Exercise prompt: Every line of the following records that includes "grid" should be copied.

___ Given records ___

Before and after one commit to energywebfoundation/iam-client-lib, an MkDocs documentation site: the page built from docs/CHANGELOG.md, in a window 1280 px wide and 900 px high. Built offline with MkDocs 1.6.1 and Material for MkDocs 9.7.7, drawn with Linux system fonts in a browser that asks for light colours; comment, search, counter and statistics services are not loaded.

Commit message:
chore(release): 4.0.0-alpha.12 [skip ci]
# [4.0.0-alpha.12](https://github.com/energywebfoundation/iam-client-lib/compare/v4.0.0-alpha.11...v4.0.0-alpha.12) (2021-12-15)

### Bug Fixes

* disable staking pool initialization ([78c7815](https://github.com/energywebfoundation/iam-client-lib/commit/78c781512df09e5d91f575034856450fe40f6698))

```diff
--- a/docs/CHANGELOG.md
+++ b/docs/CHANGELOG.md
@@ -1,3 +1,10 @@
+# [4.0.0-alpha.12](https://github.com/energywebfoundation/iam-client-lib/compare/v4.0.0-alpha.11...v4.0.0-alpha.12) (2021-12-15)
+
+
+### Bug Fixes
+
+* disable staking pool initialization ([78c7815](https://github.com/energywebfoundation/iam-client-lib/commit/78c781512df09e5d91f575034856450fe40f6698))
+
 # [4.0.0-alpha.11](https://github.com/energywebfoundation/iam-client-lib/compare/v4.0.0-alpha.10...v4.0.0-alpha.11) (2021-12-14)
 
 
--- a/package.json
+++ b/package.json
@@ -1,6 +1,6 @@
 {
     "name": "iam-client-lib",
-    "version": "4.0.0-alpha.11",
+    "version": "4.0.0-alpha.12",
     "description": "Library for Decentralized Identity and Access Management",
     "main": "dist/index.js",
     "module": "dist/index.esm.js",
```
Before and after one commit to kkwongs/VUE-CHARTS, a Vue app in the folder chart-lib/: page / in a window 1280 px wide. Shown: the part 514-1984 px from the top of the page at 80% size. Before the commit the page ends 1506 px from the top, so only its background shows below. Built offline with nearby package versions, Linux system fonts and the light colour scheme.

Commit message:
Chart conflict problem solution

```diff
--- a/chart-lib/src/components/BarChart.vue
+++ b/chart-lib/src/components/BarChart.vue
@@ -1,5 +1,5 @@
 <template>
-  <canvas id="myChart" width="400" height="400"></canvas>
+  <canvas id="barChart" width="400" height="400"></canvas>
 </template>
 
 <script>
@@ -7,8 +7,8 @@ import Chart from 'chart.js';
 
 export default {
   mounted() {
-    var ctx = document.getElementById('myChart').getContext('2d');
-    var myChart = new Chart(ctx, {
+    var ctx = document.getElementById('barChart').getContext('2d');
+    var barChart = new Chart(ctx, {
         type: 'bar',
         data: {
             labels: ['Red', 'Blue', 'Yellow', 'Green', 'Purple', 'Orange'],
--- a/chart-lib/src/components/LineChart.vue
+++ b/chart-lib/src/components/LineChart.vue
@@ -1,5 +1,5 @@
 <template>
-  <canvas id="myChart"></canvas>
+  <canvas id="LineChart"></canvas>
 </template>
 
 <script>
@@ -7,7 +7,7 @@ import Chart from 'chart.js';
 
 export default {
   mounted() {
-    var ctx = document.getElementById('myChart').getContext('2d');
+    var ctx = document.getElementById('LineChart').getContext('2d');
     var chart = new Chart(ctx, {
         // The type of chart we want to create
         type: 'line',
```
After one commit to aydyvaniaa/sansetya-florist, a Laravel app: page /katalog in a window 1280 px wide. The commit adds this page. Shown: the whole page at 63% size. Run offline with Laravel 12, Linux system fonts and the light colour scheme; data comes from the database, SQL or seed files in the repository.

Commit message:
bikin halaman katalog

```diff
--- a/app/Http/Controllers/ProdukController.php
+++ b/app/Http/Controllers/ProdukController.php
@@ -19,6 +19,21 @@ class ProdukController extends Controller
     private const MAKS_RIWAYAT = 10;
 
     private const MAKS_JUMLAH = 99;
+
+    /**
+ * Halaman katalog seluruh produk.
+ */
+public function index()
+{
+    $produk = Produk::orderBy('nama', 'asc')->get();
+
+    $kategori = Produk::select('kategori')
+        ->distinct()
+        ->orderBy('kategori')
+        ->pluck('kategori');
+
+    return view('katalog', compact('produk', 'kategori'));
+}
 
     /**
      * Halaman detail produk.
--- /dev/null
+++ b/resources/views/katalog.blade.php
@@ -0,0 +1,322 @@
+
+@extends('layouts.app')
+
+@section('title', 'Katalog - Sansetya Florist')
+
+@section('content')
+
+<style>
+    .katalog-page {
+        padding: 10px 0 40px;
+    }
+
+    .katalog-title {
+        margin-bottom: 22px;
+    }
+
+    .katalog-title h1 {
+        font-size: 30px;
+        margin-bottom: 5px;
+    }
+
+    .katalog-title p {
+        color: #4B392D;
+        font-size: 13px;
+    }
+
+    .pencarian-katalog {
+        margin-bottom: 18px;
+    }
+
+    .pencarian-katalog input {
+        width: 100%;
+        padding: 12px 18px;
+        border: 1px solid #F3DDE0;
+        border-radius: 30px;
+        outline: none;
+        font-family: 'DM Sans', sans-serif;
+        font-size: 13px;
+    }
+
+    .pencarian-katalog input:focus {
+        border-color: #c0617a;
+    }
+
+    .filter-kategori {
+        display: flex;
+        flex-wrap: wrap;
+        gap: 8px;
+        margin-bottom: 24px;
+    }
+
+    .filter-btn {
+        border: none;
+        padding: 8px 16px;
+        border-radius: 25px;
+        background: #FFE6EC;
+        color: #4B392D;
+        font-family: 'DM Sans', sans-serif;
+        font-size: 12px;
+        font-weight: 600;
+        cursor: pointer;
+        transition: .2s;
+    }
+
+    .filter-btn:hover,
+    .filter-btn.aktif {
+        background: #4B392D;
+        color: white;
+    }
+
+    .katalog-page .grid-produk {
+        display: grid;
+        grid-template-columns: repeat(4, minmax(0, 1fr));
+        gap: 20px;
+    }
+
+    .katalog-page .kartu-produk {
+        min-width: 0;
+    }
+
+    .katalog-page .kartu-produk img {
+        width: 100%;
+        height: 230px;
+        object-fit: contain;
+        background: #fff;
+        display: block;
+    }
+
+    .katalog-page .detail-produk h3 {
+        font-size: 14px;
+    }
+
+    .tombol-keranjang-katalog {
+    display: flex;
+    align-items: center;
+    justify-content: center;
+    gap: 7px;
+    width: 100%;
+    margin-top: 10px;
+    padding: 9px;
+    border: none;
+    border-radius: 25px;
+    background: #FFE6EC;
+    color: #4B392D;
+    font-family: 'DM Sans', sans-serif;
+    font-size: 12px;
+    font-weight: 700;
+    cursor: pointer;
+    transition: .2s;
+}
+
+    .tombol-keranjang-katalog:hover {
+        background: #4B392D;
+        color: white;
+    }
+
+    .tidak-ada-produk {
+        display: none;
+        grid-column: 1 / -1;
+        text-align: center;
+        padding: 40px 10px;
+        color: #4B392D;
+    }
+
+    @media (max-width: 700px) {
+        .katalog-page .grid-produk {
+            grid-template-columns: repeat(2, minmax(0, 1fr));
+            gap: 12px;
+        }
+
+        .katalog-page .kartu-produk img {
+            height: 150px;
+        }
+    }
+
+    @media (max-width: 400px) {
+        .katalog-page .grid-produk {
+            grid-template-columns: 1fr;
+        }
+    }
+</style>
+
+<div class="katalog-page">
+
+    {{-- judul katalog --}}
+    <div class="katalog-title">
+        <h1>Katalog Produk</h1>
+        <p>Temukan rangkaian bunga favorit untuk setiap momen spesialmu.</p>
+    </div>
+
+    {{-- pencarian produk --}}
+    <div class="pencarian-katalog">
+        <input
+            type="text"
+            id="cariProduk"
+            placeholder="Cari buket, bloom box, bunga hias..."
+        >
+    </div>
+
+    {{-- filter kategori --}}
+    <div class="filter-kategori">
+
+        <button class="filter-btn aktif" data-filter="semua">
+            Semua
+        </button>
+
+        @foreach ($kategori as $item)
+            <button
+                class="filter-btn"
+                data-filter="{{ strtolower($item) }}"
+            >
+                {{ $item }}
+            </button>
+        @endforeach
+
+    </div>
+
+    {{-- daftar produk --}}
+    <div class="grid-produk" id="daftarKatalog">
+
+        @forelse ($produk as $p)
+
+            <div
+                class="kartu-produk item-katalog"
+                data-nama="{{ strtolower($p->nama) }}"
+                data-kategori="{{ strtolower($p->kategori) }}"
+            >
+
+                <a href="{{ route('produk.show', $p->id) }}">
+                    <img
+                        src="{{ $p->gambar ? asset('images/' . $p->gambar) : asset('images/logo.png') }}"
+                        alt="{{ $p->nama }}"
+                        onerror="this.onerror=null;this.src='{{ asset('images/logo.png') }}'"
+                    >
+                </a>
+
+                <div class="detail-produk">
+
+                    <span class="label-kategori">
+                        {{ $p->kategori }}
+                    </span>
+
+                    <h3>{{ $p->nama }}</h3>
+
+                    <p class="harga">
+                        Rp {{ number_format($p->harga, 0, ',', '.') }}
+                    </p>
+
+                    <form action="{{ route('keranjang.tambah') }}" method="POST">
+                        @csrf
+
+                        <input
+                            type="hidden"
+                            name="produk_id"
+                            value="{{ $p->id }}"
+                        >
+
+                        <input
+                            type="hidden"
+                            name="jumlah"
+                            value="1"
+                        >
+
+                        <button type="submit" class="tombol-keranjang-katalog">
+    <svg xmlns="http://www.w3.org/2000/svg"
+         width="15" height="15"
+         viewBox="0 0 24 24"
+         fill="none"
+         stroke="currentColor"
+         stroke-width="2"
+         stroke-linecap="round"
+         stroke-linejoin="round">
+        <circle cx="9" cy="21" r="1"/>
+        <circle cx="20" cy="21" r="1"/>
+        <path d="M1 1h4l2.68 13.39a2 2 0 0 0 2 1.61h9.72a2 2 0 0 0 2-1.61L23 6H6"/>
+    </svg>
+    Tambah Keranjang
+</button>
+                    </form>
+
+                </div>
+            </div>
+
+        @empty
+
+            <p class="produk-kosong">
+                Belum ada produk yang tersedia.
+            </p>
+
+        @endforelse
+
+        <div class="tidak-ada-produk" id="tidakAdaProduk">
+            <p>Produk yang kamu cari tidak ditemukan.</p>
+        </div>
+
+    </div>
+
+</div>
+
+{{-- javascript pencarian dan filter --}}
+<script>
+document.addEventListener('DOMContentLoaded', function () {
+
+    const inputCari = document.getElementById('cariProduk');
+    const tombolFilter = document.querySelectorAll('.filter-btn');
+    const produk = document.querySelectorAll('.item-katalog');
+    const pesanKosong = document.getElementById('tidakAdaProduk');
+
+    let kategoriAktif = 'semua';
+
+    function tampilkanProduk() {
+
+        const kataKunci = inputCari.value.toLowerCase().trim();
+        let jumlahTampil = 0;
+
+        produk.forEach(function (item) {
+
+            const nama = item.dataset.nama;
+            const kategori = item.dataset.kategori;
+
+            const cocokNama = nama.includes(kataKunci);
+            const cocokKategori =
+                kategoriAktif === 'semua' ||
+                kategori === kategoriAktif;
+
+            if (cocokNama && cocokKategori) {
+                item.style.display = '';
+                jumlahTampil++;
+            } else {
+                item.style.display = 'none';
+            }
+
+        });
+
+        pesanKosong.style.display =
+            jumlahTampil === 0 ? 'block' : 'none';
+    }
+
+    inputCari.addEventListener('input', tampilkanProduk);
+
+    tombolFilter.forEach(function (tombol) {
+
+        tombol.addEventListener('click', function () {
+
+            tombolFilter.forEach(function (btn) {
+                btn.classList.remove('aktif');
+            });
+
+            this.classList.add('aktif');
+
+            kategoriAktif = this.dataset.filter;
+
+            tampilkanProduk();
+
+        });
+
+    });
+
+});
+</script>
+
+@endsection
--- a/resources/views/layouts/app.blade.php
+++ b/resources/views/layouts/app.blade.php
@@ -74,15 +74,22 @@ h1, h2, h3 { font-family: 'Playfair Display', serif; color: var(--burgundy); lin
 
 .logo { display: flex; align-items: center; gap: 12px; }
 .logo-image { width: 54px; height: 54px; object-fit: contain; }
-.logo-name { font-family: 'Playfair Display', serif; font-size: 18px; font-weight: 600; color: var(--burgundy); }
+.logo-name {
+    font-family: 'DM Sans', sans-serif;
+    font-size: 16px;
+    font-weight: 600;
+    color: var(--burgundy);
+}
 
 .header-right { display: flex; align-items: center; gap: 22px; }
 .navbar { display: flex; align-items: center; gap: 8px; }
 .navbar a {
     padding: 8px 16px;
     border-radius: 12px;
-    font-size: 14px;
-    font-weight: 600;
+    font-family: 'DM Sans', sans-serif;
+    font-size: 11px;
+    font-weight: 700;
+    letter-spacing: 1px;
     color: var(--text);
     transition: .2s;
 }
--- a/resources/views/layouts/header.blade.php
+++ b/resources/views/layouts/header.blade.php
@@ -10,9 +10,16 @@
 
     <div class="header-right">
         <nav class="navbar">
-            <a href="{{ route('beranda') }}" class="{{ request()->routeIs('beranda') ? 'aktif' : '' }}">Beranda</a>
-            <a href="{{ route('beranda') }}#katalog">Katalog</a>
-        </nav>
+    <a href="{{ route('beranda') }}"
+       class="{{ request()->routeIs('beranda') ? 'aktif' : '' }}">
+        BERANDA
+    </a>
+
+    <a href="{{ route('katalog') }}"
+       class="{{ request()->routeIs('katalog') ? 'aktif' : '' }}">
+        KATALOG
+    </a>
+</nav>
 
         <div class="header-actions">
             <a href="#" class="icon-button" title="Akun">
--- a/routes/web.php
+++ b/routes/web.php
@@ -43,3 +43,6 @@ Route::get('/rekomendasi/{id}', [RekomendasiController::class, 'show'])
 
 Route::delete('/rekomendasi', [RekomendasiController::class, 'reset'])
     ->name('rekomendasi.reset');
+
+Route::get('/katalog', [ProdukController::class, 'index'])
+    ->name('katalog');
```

___

Problem solution:
+    .katalog-page .grid-produk {
+        display: grid;
+        grid-template-columns: repeat(4, minmax(0, 1fr));
+        grid-column: 1 / -1;
+        .katalog-page .grid-produk {
+            grid-template-columns: repeat(2, minmax(0, 1fr));
+        .katalog-page .grid-produk {
+            grid-template-columns: 1fr;
+    <div class="grid-produk" id="daftarKatalog">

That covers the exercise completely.